With a little luck, this weekend will be for the birds…quite literally.

That’s because two wingshooting seasons open up across the Red River Valley, the Texas’ North Zone first split of duck season (Nov. 9-Dec. 1) and the 2019-20 quail season across the state of Oklahoma (Nov. 9-Feb. 15).

While the duck hunting in this immediate region is only a shadow of what it used to be in the glory days of peanut farming here in Grayson County, the hunting can still be pretty good if you’re in the right spot. And if you are, all signs point to a good opening bell and first week of waterfowling action.

That’s because water is pretty good in the area, thanks to heavy rains earlier this year and again this week. Add in the biting north wind bringing a chill to the air — and the weatherman promising even more significant Arctic cold early next week — and there should be a strong southward push of ducks this weekend into the southern reaches of the Central Flyway.

With fair to good habitat conditions existing throughout much of Texas, ducks should find much to their liking as they wing their way into the Lone Star State. That even includes the Gulf Coast and East Texas, where conditions aren’t as wet. Perhaps there’s enough water in those regions to lure in ducks, but not enough to spread them out too much.

“Overall habitat conditions are good for ducks and duck hunters for many parts of Texas,” said Kevin Kraai, Texas Parks and Wildlife Department waterfowl program coordinator, in a news release a few days ago.

On the eve of the South Zone opener last weekend, Kraai added: “We just need some timely cold fonts and moisture this fall, and I believe many folks will get the opportunity to enjoy the young ducks the Dakotas produced this summer.”

With temperatures forecast to top out in the upper 30s and low 40s early next week, not to mention the beneficial rainfall over the last couple of days, I believe Kraai got his wish. Now it remains to be seen if area duck hunters will get their wish, which is a solid start to the first split here in North Texas.

Across the Red River in Oklahoma, duck hunters got off to a good start last weekend as the state’s Zone 2 duck opener took place. This weekend, upland bird hunters who are letting pointing dogs spill forth from the dog kennels in the back of their trucks are hoping for similar results as the Sooner State’s quail season opens up.

What those upland bird hunters actually find in the field should be some pretty fair quail hunting this year.

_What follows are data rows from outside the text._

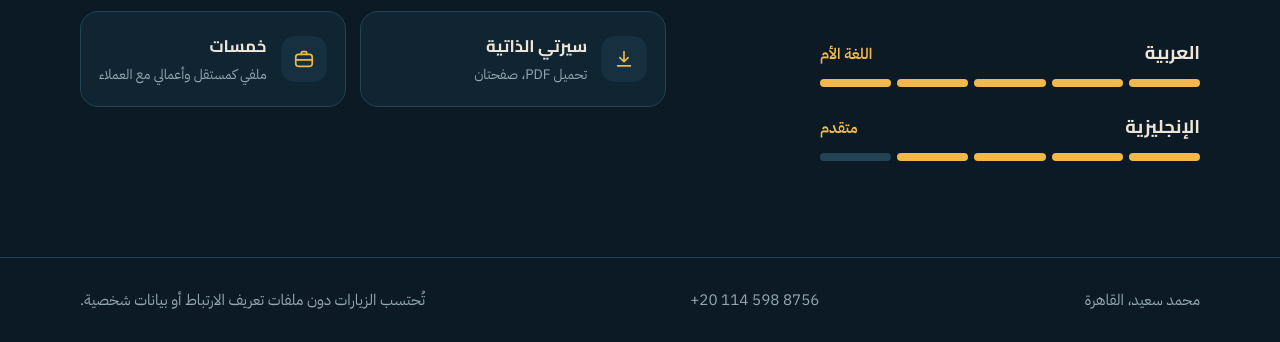
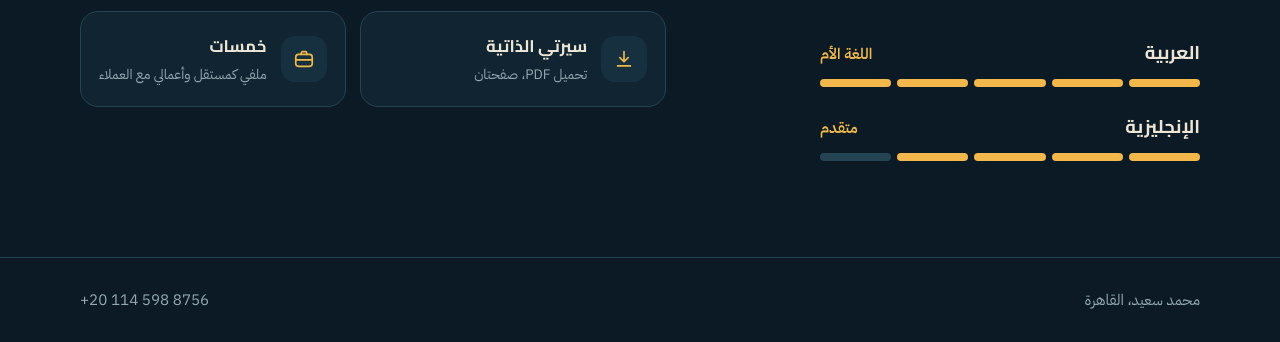
Before and after one commit to mohamedsaeed123456/mohamedsaeed123456.github.io, a plain HTML site: page ar/index.html in a window 1280 px wide. Shown: the part 5227-5569 px from the top of the page. Drawn offline with Linux system fonts and the light colour scheme.

Commit message:
Update index.html

```diff
--- a/ar/index.html
+++ b/ar/index.html
@@ -247,7 +247,6 @@
   <footer class="foot">
     <span>محمد سعيد، القاهرة</span>
     <span dir="ltr">+20 114 598 8756</span>
-    <span id="privacy-note" hidden>تُحتسب الزيارات دون ملفات تعريف الارتباط أو بيانات شخصية.</span>
   </footer>
   <script src="../assets/config.js"></script>
   <script src="../assets/site.js"></script>
```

That idea comes after this year’s Quail Roadside Surveys were conducted across Oklahoma, surveys that indicate a statewide population index of observed quail that is up some 23.6 percent over 2018 figures.

According to an Oklahoma Department of Wildlife Conservation news release, last spring’s flooding rainfall across much of the Sooner State led to a delayed start to the nesting season for upland game birds. But the tradeoff was excellent forbs production and insect hatches for those young quail that did hatch.

That led to some encouraging quail survey results this year with the northeastern, southeastern and southwestern regions of Oklahoma showing higher numbers of bobwhites than they did a year ago. While there were slight decreases in quail numbers in the northwestern and central parts of the state, ODWC officials remain optimistic that hunters should find better quail hunting in most areas than they did in 2018.

In fact, there may be even more quail on the ground this year than the surveys actually indicate. Biologists attribute that hope to poor conditions for observing quail this year, something brought on by the wet conditions of spring that created unseasonably thick vegetation that hindered the viewing efforts of surveyors.

And with the possibility of late hatches this year, there’s even more reason for quail hunters to cross their fingers and hope for a good season.

“We had a delayed hatch this year, but signs are pointing to multiple later hatches,” said Tell Judkins, upland game biologist for ODWC, in a news release. “The later hatches should provide improved numbers statewide as we head into season.”

Whatever the hunting results are this year, biologists are hopeful that the uptick in quail numbers in much of Oklahoma is suggestive of another upward trend in the historically boom-and-bust cyclical nature of quail hatches.

“Ultimately, if we want to see these numbers improve, it’s going to take two things: great weather and suitable habitat,” said Judkins. “While we can’t control the weather, properties around the state can be improved for quail. Then, when we have great weather, the quail will also have a great year.”

The bottom line is that a better quail hunting season appears to be forthcoming for Oklahoma wingshooters this year as compared to last season. While things will vary from region to region and property to property, there’s enough reason to hope…and to get the bird dogs out into the field.

“It will definitely be worth going out,” said Judkins. “We’ve got a lot of great public areas to go quail hunting. Work some ground, trust your dog, and make a memory!”

And with a little luck, not only make a great memory in the field, but also later on when family and friends gather over dinner to sample some of Creation’s best table fare.

As the 2019-20 quail season opens up in Oklahoma, there is ample reason to believe that plenty of both — hunting memories made over locked up bird dogs and good eating afterwards — is going to be a frequent occurrence this season.

Even as an unusually chilly north wind blows across the Sooner State’s late autumn landscape for this weekend’s opening bell.